Cousteau started drooling for no apparent reason. The first time it happened I checked in his mouth to see if there was anything caught there. This is a logical and simple explanation of the behavior. I didn't see anything, but noticed a broken tooth. He stopped drooling for awhile and then started it up again. Even though the tooth didn't appear to bother him during a couple of exams by some dog savvy friends, my vet, and myself, I decided that must be the problem and scheduled a removal. This is logical, but not a simple explanation. Three weeks after the removal he drooled again. This time I realized each previous episode was when he was around a female in heat and drooling is a common event for males when a female is in heat. A simple and logical explanation for the behavior and ultimate the correct one since I've now noticed he only drools in the presence of a female in heat.
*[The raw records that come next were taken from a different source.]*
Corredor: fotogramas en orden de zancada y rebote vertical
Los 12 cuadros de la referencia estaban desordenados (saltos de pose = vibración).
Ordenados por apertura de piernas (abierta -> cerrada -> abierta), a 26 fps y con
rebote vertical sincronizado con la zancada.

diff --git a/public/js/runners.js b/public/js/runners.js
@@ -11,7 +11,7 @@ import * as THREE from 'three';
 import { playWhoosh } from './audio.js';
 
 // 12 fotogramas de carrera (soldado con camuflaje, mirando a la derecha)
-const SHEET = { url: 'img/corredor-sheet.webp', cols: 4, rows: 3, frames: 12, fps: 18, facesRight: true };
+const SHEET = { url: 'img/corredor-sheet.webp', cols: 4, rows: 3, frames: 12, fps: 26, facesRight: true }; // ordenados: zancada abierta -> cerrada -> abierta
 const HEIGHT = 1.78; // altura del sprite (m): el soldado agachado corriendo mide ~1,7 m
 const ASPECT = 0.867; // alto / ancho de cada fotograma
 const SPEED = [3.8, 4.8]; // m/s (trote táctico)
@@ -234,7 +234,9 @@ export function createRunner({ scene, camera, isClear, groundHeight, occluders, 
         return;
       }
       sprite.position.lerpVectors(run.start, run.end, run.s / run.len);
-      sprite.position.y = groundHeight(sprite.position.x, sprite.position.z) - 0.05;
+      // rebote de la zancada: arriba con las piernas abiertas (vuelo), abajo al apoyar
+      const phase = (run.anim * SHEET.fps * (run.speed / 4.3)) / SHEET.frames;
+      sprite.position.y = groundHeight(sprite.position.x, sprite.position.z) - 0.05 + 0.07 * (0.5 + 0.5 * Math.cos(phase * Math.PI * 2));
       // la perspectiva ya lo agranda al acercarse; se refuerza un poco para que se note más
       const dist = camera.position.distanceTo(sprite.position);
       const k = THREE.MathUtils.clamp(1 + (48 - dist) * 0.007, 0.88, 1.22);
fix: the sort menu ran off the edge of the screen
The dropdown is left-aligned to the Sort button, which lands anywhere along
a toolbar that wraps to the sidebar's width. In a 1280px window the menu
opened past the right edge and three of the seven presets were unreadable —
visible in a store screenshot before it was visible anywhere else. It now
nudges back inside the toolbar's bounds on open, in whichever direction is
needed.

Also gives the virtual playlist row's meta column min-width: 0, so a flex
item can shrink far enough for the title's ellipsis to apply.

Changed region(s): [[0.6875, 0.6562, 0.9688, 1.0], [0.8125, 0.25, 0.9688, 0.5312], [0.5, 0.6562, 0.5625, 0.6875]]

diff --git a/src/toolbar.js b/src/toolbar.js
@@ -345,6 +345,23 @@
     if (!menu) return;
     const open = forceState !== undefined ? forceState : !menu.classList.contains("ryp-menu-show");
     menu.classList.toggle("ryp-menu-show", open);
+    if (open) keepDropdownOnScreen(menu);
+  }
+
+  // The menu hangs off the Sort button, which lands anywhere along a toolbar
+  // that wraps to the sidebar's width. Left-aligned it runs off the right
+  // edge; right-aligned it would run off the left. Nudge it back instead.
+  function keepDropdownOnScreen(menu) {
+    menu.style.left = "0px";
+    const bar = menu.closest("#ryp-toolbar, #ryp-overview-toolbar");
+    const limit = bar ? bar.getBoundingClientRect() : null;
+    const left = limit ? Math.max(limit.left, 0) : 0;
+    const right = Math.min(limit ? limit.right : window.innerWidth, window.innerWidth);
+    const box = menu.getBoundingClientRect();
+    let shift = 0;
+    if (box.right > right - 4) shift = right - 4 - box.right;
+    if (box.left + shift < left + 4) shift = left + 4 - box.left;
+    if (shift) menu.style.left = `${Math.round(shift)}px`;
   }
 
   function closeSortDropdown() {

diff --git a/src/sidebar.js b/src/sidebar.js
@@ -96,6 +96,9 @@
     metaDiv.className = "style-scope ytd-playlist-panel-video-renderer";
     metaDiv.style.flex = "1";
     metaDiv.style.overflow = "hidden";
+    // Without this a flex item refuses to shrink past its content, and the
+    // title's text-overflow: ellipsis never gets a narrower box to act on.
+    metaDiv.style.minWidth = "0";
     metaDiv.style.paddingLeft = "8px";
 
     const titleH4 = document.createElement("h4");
Bug has been very cranky lately. I had begun to wonder if she had some sort of illness that didn't physically manifest itself as a fever, rash, or intestinal distress, but caused a change in her behavior. This is not a simple, nor especially logical explanation given the facts I have. She was just horrible at flyball last night – refusing to sit down or cooperate with me even in the simplest requests. I commented on the behavior change to a teammate who is also a nurse working up to asking her if she'd ever heard of such a disease. She told me her son went through the same thing at that age. Then we got home and discovered Bug had horrible diaper rash. Age-appropriate behavior and obvious physical discomfort are two simple and logical explanations of the behavior. (Diaper rash is cleared up today and she's much happier.)